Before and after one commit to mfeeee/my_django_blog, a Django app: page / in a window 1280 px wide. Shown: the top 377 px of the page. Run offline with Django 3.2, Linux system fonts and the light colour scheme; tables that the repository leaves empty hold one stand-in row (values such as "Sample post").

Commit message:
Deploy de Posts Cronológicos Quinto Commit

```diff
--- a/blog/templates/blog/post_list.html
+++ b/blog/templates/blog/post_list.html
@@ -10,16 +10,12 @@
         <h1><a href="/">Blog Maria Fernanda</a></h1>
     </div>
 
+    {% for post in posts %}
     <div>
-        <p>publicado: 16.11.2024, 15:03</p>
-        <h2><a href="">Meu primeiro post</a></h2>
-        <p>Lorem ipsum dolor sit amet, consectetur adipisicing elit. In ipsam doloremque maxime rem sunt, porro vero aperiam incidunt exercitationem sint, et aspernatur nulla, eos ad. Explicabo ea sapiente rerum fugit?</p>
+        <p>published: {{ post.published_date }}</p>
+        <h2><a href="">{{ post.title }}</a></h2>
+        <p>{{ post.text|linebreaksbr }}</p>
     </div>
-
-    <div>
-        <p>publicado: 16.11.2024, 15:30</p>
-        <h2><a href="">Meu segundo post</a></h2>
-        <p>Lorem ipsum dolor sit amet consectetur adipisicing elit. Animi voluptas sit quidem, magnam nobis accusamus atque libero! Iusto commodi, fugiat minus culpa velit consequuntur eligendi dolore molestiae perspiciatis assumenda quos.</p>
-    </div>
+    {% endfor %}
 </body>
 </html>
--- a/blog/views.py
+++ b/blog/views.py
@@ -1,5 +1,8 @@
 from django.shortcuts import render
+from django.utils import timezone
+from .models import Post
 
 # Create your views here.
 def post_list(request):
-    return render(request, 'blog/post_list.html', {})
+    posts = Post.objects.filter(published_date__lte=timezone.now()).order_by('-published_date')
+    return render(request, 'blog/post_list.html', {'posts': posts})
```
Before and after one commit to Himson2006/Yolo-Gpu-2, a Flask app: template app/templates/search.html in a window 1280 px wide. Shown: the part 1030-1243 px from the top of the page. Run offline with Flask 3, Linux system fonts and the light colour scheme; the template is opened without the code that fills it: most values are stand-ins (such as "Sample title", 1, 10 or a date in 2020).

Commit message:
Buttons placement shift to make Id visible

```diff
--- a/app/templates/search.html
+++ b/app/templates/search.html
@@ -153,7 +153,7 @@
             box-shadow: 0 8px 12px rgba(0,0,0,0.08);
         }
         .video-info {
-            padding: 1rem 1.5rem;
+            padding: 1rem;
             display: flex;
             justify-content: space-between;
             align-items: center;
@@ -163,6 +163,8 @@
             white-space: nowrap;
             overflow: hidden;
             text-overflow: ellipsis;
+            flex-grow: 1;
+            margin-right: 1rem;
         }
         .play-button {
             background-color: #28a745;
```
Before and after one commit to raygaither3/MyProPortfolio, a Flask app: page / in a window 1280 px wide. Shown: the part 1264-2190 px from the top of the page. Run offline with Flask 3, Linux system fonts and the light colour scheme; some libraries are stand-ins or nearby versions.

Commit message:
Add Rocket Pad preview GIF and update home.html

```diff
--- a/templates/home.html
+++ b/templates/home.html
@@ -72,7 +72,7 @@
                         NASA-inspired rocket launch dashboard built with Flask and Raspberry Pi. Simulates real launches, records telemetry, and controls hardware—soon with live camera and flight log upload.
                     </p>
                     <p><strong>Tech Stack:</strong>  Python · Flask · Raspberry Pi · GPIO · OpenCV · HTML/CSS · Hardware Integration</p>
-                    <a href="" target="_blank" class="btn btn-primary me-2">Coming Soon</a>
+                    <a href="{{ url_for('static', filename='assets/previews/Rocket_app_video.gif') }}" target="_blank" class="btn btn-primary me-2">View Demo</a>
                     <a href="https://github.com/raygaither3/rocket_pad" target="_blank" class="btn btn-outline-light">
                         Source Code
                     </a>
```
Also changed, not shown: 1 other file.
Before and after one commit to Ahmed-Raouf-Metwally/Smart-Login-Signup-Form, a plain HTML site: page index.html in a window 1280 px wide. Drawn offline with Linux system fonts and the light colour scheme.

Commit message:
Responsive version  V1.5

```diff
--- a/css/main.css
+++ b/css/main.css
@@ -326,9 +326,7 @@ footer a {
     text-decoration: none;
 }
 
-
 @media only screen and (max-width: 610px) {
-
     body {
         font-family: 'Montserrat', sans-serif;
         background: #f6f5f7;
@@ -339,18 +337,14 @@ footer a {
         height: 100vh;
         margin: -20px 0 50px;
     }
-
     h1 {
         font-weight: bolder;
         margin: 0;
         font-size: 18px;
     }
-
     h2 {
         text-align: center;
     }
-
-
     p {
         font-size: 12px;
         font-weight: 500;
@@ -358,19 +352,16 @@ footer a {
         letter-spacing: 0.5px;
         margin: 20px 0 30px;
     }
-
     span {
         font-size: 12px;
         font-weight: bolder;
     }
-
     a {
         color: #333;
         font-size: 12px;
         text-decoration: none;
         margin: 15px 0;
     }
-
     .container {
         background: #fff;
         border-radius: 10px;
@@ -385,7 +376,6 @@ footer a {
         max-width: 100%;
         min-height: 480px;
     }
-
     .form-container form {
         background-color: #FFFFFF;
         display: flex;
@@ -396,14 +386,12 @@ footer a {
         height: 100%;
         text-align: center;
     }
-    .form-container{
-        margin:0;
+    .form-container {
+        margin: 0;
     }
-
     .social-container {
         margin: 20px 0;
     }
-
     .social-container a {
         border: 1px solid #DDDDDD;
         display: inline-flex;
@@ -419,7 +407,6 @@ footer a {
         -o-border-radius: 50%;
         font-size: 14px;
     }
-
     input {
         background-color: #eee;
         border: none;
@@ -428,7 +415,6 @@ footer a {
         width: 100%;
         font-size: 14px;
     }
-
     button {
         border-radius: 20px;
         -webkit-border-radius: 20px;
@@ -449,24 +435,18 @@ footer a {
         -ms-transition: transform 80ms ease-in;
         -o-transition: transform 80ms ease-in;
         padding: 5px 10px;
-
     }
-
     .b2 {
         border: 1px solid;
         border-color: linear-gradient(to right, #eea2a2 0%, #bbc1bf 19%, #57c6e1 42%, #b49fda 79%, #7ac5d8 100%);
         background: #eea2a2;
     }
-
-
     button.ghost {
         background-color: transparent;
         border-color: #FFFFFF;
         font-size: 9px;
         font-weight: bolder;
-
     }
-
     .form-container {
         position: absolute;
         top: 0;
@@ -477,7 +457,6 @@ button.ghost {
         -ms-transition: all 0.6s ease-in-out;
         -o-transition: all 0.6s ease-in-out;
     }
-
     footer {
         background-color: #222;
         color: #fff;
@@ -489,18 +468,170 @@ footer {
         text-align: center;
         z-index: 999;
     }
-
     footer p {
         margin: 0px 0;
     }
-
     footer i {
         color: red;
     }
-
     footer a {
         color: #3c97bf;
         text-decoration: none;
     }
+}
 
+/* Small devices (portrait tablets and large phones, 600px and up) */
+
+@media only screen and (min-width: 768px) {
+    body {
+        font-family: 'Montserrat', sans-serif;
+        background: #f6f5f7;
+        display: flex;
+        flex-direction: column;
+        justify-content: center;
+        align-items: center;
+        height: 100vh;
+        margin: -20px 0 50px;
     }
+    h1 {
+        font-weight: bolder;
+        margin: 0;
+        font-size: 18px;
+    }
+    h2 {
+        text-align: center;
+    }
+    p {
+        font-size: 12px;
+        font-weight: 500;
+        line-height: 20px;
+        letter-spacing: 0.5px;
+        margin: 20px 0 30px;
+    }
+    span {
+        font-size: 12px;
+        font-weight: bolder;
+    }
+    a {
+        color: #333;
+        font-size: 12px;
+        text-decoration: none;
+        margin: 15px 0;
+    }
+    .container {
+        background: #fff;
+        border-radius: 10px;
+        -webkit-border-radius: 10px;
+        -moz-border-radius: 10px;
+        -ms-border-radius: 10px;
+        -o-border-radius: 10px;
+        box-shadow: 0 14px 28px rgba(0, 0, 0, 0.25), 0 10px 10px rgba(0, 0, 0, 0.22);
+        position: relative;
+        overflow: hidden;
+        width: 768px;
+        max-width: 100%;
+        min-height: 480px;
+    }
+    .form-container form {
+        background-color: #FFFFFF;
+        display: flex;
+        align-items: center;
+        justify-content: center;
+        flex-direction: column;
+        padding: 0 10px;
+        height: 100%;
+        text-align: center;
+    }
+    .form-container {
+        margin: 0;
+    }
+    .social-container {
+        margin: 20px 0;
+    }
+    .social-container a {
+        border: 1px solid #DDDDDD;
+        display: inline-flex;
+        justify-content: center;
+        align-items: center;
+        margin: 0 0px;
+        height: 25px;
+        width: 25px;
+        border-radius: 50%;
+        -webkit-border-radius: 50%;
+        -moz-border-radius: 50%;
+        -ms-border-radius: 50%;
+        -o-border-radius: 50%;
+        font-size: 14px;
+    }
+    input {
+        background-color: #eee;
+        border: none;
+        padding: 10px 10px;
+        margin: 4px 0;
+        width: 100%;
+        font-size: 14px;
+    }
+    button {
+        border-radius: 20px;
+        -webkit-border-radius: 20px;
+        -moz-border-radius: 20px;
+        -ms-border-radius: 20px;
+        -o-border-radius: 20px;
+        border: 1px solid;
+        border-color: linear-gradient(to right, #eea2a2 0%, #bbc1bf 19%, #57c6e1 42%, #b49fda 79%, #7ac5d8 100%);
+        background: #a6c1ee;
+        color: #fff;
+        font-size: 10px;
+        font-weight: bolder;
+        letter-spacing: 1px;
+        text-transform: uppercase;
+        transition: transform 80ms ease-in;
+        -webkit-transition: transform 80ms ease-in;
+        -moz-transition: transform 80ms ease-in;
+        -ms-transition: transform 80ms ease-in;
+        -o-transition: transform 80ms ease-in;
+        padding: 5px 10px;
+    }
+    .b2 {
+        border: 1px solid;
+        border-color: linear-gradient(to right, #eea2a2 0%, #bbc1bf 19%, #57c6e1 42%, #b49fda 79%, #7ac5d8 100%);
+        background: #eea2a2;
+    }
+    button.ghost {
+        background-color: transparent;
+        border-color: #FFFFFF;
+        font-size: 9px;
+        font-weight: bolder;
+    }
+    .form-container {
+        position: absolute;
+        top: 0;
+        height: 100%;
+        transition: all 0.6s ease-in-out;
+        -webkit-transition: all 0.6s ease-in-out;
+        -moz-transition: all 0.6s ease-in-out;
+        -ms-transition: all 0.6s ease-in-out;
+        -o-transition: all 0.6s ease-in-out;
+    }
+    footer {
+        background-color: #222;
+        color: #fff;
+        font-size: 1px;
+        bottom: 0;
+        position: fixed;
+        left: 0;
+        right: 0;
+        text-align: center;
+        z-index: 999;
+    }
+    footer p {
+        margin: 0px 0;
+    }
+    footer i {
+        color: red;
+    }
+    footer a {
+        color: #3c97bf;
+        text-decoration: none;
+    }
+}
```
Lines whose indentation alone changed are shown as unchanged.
================
Copy out each line of the material above that holds the word "social".

= SOLUTION FOR THIS PROBLEM =
     .social-container {
     .social-container a {
+    .social-container {
+    .social-container a {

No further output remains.